[Records supplied — start]

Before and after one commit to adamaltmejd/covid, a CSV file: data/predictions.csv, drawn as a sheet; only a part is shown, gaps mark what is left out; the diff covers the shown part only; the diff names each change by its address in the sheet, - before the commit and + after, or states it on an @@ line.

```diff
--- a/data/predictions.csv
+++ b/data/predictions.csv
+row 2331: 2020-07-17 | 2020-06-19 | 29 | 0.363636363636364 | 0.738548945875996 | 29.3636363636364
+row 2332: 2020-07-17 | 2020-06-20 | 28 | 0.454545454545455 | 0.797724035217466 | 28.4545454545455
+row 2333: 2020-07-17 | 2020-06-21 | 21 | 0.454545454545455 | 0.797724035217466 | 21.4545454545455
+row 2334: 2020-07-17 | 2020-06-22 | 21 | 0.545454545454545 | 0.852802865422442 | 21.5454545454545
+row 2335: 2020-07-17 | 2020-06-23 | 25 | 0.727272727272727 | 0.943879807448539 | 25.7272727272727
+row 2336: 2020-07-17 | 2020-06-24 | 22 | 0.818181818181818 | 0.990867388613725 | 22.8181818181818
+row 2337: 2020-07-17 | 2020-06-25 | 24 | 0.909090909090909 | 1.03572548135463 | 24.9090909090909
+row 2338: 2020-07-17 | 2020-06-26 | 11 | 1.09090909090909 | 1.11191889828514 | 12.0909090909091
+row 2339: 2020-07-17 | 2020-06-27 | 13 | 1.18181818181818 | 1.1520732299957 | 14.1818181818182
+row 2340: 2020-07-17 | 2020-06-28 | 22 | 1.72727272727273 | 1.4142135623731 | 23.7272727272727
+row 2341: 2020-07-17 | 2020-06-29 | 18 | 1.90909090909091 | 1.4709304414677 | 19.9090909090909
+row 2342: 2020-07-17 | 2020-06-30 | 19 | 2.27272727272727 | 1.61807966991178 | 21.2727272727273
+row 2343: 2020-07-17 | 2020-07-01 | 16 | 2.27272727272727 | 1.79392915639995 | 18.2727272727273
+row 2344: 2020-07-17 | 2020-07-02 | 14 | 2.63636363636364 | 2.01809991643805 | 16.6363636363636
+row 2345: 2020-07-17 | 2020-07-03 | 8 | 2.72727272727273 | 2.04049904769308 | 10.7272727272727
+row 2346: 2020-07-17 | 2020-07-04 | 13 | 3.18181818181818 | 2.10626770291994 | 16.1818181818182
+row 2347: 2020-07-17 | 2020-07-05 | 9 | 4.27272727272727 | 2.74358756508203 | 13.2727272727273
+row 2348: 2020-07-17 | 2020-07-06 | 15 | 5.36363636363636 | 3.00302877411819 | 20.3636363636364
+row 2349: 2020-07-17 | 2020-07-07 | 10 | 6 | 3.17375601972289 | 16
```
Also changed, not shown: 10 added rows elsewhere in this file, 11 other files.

[Records supplied — finish]

### Task prompt
Filter the records above and return every line that holds the word "shown".

### Answer space
Before and after one commit to adamaltmejd/covid, a CSV file: data/predictions.csv, drawn as a sheet; only a part is shown, gaps mark what is left out; the diff covers the shown part only; the diff names each change by its address in the sheet, - before the commit and + after, or states it on an @@ line.
Also changed, not shown: 10 added rows elsewhere in this file, 11 other files.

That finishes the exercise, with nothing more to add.